By Wenham Shen
Starting April 1, seven Chinese cities and provinces raised their monthly minimum wages by an average of 12.5 percent, according to China News. These cities and provinces include Beijing, Shanghai, Tianjin, Chongqing, Shaanxi, Shenzhen, and Shandong. Shanghai tops the list with a new monthly minimum wage of RMB 1,820 ($292), followed by Shenzhen at RMB 1808 ($290).
These changes are the latest in a series of multi-year annual minimum wage increases. According to China’s Ministry of Human Resources and Social Security (MHRSS), in 2013 a total of 27 regions across China raised their minimum wage standards, with an average increase of 17 percent. In 2012, the average national increase was 20 percent. Based on data compiled by human resources association China Labor Consulting, monthly minimum wages for 30 major provinces and municipalities are summarized in the table below.
It is worth noting that Beijing and Shanghai’s minimum wage standards are based on “net earnings,” which exclude individual contributions to pension, unemployment insurance, medical and social insurance, and housing funds.

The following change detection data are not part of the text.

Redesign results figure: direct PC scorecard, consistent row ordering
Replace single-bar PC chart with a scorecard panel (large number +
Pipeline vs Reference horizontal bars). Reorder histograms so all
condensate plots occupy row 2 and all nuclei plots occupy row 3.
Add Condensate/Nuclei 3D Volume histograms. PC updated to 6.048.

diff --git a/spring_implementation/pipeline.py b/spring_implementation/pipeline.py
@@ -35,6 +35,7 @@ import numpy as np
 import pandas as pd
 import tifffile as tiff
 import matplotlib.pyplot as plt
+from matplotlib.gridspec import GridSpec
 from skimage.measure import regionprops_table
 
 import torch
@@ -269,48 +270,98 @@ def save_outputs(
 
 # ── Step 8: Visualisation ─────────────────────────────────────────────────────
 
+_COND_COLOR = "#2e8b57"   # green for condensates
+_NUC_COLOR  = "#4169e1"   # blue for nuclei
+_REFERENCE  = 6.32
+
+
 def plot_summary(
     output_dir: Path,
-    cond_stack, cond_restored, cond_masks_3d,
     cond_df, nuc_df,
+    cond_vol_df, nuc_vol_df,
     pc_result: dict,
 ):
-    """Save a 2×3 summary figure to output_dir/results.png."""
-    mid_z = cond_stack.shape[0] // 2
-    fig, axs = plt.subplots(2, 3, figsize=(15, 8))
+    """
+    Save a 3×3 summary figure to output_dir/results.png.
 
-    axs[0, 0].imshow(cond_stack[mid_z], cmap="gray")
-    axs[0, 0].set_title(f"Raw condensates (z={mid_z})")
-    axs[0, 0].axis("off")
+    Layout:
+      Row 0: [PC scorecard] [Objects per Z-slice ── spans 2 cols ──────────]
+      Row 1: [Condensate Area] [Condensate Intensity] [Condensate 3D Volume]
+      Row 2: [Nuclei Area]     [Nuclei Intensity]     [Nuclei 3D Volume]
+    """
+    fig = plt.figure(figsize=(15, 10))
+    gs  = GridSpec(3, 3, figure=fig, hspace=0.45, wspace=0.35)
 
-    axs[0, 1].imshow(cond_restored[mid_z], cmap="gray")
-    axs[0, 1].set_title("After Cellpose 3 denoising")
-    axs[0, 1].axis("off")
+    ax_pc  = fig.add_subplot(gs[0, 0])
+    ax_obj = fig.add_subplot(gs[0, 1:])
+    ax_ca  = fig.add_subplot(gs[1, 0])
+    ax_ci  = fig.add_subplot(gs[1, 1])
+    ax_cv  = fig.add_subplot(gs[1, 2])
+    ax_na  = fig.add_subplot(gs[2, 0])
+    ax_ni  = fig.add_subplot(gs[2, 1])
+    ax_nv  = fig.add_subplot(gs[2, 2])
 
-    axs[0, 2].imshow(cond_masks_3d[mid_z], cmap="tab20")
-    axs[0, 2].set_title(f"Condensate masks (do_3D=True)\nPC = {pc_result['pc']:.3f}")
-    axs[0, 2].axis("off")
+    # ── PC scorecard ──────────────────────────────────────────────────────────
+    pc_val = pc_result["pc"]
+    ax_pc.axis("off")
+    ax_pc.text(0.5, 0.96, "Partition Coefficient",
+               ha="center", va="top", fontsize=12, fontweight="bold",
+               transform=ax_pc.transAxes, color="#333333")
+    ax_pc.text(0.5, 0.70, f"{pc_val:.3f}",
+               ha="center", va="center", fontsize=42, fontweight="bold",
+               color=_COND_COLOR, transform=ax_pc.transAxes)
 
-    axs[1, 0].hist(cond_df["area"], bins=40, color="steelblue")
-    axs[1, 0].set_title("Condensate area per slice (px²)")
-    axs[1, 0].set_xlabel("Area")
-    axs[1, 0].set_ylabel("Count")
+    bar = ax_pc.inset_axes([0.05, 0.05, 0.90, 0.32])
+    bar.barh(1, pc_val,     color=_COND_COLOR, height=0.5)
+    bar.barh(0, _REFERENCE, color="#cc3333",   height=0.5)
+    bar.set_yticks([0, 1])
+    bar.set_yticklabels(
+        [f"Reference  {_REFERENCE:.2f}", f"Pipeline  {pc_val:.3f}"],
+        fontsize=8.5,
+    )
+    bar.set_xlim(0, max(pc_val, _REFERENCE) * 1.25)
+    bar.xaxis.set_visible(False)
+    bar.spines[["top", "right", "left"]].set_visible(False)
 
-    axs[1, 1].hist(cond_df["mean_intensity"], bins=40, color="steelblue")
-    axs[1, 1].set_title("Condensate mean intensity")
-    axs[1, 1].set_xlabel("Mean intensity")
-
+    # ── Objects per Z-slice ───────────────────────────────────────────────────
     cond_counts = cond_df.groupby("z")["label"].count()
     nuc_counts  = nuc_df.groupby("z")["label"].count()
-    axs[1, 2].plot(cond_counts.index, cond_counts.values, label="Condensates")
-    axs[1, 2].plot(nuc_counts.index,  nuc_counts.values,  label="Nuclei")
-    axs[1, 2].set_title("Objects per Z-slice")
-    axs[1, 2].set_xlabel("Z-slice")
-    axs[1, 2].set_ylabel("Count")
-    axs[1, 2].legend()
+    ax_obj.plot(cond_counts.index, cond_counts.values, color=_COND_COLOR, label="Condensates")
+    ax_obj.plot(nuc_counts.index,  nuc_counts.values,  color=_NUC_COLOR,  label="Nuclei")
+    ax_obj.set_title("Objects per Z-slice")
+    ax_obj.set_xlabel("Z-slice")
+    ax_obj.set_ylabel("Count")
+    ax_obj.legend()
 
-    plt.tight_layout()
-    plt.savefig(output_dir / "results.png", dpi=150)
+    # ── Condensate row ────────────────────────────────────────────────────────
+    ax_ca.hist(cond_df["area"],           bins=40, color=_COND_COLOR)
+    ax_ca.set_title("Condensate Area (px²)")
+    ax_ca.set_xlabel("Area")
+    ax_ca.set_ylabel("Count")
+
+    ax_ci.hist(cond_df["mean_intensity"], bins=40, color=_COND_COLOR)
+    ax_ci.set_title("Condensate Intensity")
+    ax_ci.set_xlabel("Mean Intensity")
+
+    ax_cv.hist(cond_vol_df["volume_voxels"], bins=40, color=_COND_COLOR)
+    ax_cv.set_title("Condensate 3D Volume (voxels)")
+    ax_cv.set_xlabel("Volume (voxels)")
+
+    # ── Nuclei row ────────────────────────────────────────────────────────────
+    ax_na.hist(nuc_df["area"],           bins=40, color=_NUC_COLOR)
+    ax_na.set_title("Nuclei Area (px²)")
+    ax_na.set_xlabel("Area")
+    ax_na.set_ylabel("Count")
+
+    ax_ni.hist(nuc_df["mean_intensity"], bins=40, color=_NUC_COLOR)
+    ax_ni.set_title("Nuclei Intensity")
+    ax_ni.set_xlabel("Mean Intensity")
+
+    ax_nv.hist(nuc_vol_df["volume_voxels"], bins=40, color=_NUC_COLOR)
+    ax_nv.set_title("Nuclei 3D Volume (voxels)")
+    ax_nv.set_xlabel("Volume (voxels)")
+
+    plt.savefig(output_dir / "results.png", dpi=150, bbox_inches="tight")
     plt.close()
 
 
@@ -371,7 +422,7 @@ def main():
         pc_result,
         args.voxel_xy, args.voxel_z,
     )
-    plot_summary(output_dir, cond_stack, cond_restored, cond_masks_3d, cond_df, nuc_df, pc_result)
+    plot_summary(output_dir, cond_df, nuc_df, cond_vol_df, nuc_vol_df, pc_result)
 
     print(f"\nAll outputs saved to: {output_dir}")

According to the Minimum Wage Provisions issued by MHRSS in 2003, all local governments are required to adjust their minimum wage standards at least once every two years. The National Development and Reform Commission also outlined in its 12th Five-Year Plan that minimum wages in most areas must reach at least 40 percent of the average wage in the corresponding region.